*** Opening SOURCE MATERIAL ***

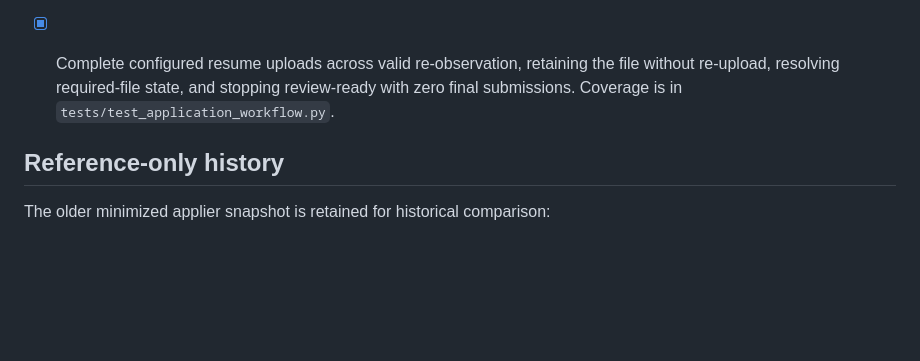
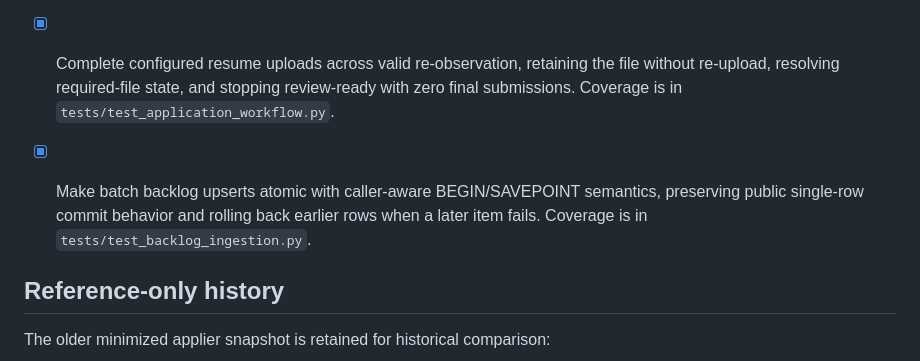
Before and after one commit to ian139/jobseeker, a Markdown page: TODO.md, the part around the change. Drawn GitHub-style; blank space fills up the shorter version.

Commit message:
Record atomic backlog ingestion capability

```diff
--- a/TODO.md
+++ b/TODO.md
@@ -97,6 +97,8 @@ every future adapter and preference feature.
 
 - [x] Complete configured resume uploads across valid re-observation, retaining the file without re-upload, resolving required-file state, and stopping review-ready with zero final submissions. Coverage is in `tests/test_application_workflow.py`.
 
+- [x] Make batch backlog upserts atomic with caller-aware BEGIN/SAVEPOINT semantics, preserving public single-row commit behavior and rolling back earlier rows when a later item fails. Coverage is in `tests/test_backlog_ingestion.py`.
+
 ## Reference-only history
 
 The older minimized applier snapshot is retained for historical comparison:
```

*** Closing SOURCE MATERIAL ***
*** Opening SOURCE MATERIAL ***

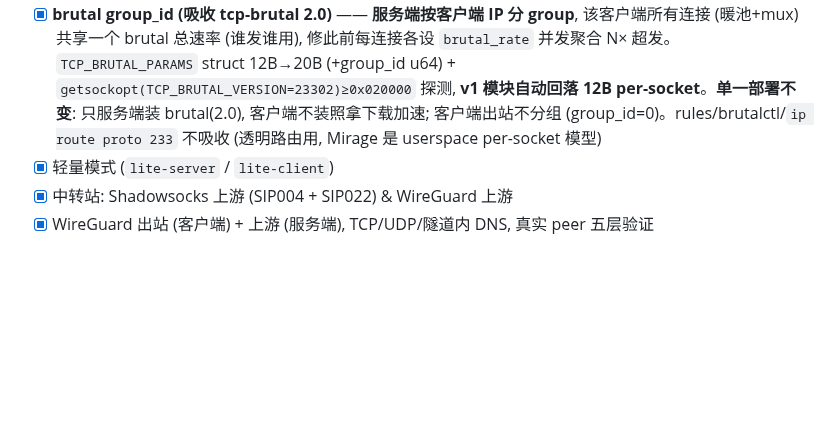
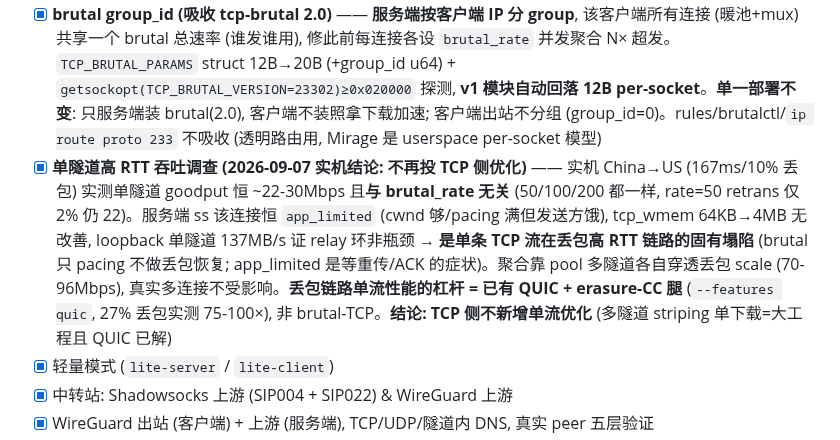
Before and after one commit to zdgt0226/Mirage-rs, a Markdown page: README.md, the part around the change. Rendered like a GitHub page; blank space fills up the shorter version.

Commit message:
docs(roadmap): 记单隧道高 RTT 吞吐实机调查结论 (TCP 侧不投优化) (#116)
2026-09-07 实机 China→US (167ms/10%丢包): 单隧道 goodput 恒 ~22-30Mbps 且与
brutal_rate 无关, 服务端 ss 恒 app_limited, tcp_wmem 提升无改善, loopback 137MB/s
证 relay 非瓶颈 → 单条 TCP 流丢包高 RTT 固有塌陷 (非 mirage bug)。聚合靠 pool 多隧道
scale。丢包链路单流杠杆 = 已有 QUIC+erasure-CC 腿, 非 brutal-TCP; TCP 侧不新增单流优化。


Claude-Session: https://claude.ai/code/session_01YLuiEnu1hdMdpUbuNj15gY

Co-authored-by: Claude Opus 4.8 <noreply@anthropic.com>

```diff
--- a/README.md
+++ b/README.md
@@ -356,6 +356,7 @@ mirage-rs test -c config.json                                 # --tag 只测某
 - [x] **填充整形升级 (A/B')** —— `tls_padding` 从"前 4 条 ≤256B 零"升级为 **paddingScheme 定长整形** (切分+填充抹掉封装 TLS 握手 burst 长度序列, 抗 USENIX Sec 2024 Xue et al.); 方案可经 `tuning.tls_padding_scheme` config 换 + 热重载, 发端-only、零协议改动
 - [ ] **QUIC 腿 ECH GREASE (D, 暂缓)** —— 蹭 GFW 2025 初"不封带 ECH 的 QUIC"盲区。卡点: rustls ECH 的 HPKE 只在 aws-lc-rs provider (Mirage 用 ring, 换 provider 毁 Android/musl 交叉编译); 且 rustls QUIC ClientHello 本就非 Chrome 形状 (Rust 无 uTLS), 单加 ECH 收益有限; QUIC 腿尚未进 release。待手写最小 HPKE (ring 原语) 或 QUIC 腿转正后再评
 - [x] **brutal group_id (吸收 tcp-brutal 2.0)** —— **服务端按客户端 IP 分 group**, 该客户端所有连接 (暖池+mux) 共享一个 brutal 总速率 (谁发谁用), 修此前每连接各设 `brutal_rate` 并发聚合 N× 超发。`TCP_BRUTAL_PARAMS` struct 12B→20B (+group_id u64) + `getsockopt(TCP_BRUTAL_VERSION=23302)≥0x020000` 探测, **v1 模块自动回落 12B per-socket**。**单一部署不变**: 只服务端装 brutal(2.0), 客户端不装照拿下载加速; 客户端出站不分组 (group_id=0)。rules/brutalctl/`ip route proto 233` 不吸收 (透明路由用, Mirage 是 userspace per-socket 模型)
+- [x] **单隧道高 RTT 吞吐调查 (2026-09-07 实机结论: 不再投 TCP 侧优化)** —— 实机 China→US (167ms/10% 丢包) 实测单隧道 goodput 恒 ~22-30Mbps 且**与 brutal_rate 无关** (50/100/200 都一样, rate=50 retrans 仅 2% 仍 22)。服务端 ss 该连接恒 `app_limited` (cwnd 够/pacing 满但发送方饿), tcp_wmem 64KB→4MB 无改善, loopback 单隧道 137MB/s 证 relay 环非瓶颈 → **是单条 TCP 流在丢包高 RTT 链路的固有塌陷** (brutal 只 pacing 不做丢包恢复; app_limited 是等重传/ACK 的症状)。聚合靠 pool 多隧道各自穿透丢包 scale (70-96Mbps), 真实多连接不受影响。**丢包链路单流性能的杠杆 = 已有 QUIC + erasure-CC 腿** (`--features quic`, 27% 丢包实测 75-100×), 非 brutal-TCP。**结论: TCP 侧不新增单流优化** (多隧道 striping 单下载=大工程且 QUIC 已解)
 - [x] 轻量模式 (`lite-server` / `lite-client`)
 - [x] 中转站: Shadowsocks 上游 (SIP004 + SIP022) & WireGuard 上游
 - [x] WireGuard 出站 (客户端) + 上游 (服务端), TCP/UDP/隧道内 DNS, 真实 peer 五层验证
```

*** Closing SOURCE MATERIAL ***

**WORK REQUIRED:** What is the number of lines in the listing that contain the word "TODO"? Give that number and nothing else.

**ANSWER SPACE:** 3